Requirement
Every line of the listing below must be printed again exactly, apart from its pictures.
####
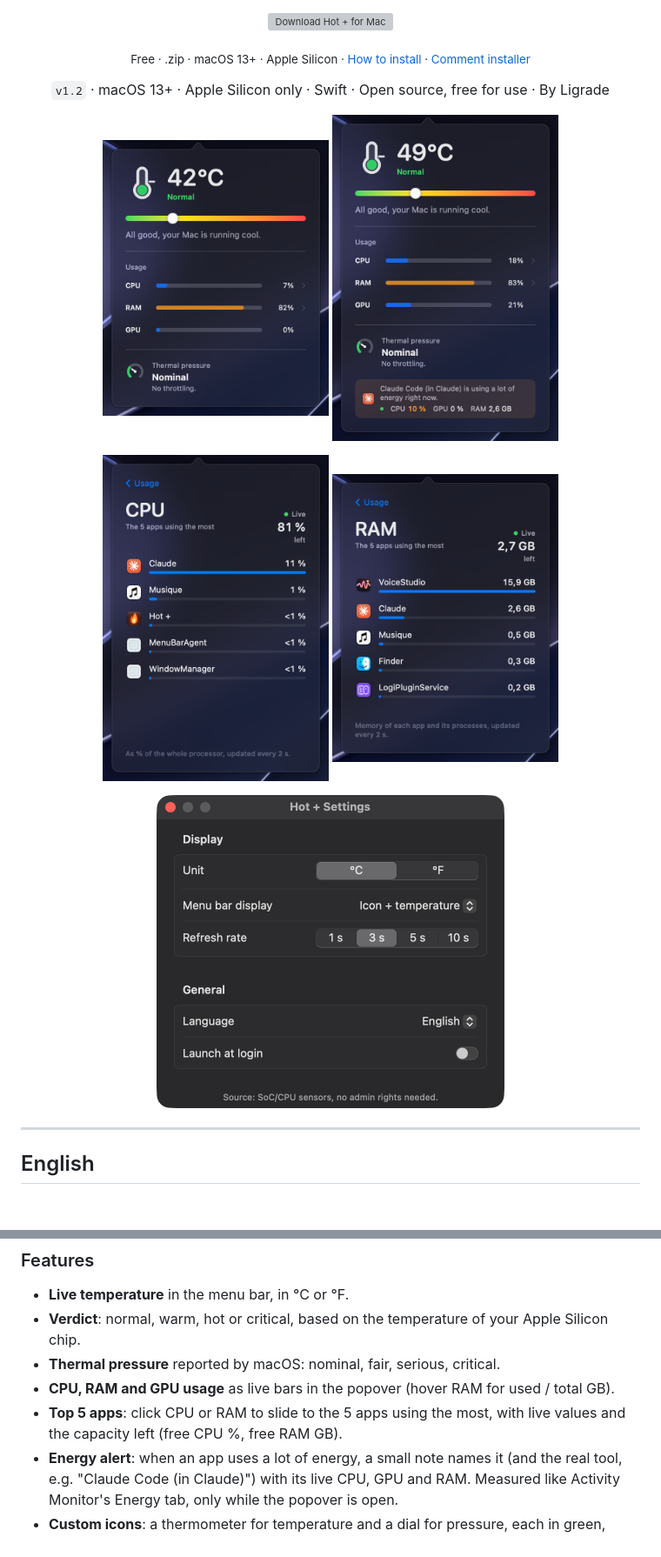
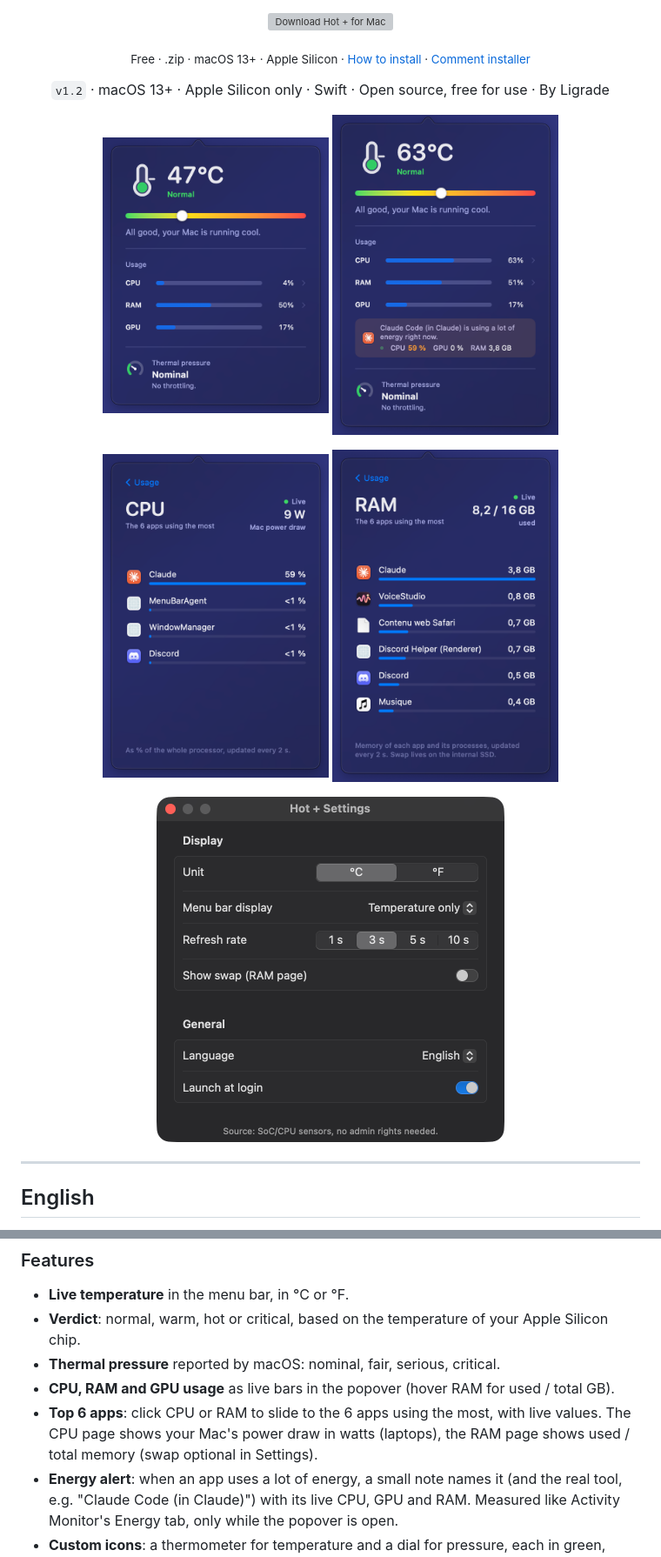
Before and after one commit to Ligrade/hot-plus, a Markdown page: README.md, 2 parts joined by grey strips. Shown at 87% size. GitHub-like rendering; pictures changed too: assets/screenshots/note.png, assets/screenshots/popover.png, assets/screenshots/settings.png; blank space fills up the shorter version; grey boxes are pictures that could not be loaded.

Commit message:
Met à jour les captures du README et le texte du Top 6
Co-Authored-By: Claude Sonnet 5.5 <noreply@anthropic.com>

```diff
--- a/README.md
+++ b/README.md
@@ -50,7 +50,7 @@ Hot + is a tiny menu-bar app for macOS. It shows the temperature of your Mac, te
 - **Verdict**: normal, warm, hot or critical, based on the temperature of your Apple Silicon chip.
 - **Thermal pressure** reported by macOS: nominal, fair, serious, critical.
 - **CPU, RAM and GPU usage** as live bars in the popover (hover RAM for used / total GB).
-- **Top 5 apps**: click CPU or RAM to slide to the 5 apps using the most, with live values and the capacity left (free CPU %, free RAM GB).
+- **Top 6 apps**: click CPU or RAM to slide to the 6 apps using the most, with live values. The CPU page shows your Mac's power draw in watts (laptops), the RAM page shows used / total memory (swap optional in Settings).
 - **Energy alert**: when an app uses a lot of energy, a small note names it (and the real tool, e.g. "Claude Code (in Claude)") with its live CPU, GPU and RAM. Measured like Activity Monitor's Energy tab, only while the popover is open.
 - **Custom icons**: a thermometer for temperature and a dial for pressure, each in green, amber or red.
 - **Menu bar display**: icon + temperature, temperature only, or icon only.
```
Also changed, not shown: other parts of README.md (+5 -5 lines).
####
Completed exercise
Before and after one commit to Ligrade/hot-plus, a Markdown page: README.md, 2 parts joined by grey strips. Shown at 87% size. GitHub-like rendering; pictures changed too: assets/screenshots/note.png, assets/screenshots/popover.png, assets/screenshots/settings.png; blank space fills up the shorter version; grey boxes are pictures that could not be loaded.

Commit message:
Met à jour les captures du README et le texte du Top 6
Co-Authored-By: Claude Sonnet 5.5 <noreply@anthropic.com>

```diff
--- a/README.md
+++ b/README.md
@@ -50,7 +50,7 @@ Hot + is a tiny menu-bar app for macOS. It shows the temperature of your Mac, te
 - **Verdict**: normal, warm, hot or critical, based on the temperature of your Apple Silicon chip.
 - **Thermal pressure** reported by macOS: nominal, fair, serious, critical.
 - **CPU, RAM and GPU usage** as live bars in the popover (hover RAM for used / total GB).
-- **Top 5 apps**: click CPU or RAM to slide to the 5 apps using the most, with live values and the capacity left (free CPU %, free RAM GB).
+- **Top 6 apps**: click CPU or RAM to slide to the 6 apps using the most, with live values. The CPU page shows your Mac's power draw in watts (laptops), the RAM page shows used / total memory (swap optional in Settings).
 - **Energy alert**: when an app uses a lot of energy, a small note names it (and the real tool, e.g. "Claude Code (in Claude)") with its live CPU, GPU and RAM. Measured like Activity Monitor's Energy tab, only while the popover is open.
 - **Custom icons**: a thermometer for temperature and a dial for pressure, each in green, amber or red.
 - **Menu bar display**: icon + temperature, temperature only, or icon only.
```
Also changed, not shown: other parts of README.md (+5 -5 lines).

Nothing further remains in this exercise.